The important thing is that God saves. He sees everything we do and loves us completely. Nothing surprises him. He sent his Son to die for those very sins. Jesus was aware of them as he hung on the cross. These sins can be freely confessed. Nothing need be hidden, and God has already done everything necessary to allow us to become new creatures in Christ.
God is merciful. He blesses us with grace we don’t deserve. He changes us from the inside out.
How is the Lord helping you out of your prison garb?
By helping me realize that my sin is not any less offensive to the Lord than theirs. Also by showing me how much better what He wants me to put on, is for me, than what I currently am wearing.

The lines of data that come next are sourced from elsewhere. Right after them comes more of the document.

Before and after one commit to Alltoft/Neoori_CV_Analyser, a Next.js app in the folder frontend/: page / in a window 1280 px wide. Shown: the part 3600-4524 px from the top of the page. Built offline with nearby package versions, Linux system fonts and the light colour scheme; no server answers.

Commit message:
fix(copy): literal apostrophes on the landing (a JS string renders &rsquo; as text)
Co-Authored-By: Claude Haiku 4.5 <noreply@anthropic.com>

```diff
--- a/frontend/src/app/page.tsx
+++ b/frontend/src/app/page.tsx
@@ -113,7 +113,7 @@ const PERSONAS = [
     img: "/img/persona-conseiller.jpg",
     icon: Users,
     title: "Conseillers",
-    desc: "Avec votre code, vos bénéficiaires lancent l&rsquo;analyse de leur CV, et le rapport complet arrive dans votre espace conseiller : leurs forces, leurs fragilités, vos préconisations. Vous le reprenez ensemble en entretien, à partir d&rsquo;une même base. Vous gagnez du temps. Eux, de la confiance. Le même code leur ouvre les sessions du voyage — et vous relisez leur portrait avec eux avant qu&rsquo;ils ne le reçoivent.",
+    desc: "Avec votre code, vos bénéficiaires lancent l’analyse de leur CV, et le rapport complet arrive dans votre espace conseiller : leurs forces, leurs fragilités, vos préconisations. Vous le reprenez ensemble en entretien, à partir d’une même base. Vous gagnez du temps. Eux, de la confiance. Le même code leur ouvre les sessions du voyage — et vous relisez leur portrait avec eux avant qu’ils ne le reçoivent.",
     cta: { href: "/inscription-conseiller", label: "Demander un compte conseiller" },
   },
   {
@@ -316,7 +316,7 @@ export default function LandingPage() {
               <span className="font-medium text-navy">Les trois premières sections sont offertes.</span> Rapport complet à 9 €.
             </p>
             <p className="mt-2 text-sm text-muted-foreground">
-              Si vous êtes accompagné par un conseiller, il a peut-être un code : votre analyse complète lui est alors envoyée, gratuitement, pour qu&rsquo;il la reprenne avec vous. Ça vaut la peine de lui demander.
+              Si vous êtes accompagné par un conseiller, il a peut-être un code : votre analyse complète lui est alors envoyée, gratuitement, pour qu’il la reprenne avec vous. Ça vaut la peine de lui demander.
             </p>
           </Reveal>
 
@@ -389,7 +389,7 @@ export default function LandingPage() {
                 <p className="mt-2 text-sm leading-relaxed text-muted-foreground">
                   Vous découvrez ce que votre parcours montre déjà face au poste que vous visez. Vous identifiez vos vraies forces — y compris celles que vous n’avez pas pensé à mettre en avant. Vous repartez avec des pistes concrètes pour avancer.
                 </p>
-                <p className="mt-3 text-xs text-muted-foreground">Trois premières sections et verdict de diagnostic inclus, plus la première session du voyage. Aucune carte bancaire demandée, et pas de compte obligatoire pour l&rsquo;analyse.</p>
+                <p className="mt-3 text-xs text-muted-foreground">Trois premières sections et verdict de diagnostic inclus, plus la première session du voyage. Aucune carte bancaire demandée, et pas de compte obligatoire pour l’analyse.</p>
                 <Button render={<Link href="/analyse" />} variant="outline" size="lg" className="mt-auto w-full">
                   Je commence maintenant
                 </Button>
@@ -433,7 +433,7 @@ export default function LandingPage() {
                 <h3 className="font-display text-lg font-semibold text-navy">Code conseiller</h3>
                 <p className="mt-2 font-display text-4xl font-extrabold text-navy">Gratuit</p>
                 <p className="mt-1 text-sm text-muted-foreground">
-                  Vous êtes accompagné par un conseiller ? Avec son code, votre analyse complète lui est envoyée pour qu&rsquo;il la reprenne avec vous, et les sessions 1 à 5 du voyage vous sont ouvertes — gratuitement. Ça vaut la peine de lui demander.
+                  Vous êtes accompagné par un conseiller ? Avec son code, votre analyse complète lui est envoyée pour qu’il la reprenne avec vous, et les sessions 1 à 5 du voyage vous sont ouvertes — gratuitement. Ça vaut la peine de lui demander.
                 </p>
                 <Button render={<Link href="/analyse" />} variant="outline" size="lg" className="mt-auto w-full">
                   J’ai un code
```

Showing me who he is and causing my desire to be like Him to grow by the power of the Spirit, letting go of that old garment and putting on His righteousness. Examples: Replacing the idolatry of control with seeing he is Sovereign, loves me and is trustworthy over what concerns me. Taking away the need to fix others and reminding me He is my Savior from sin and Shepherd, leaving Him as their Healer and Savior, entrusting them to the Spirit’s working. His love, joy, peace, patience, kindness, goodness, faithfulness and self-control flow from His very being and I want to be like him the more I learn who He is and what He has done for me. It keeps me more and more humble and compassionate and forgiving.
Good words, Kripsie Anne! I’ve been trying to hold onto that old garment of control lately, too. This trip toward publishing feels like I’m on a bucking bronco right now. I want the horse to slow down and walk, but I think bucking and running is the way it’s going to be. I’ve been praying all day for the Lord to guard my steps, guide my path, and keep me safe in his arms. Thank you for sharing!
I was wired to be a people-pleaser since childhood and desperately wanted to be loved.
These days I don’t NEED someone to need me in order to feel loved & valued.
God’s Love flows through me and I no longer expect anything from others (when I stay close to Him) in return because He fills me up.
At least on most days.
There are still days when I get lonely in a crowd at church.
In my E Stanley Jones devotional today he wrote about the new world we enter when in a relationship with Jesus – that it feels like we swallowed sunshine. I love that word picture!
I’m similar. Learning to value the Lord’s opinion above all others is helping me strip off the people-pleaser clothes. They’re difficult garments for a firstborn to peel off!
Wonderful post! I love your writing and it’s very thought provoking. What a blessing to be reminded that God doesn’t ever forget me or my circumstances. Thank you!
Thanks, Terrie! It’s a life-giving truth, isn’t it!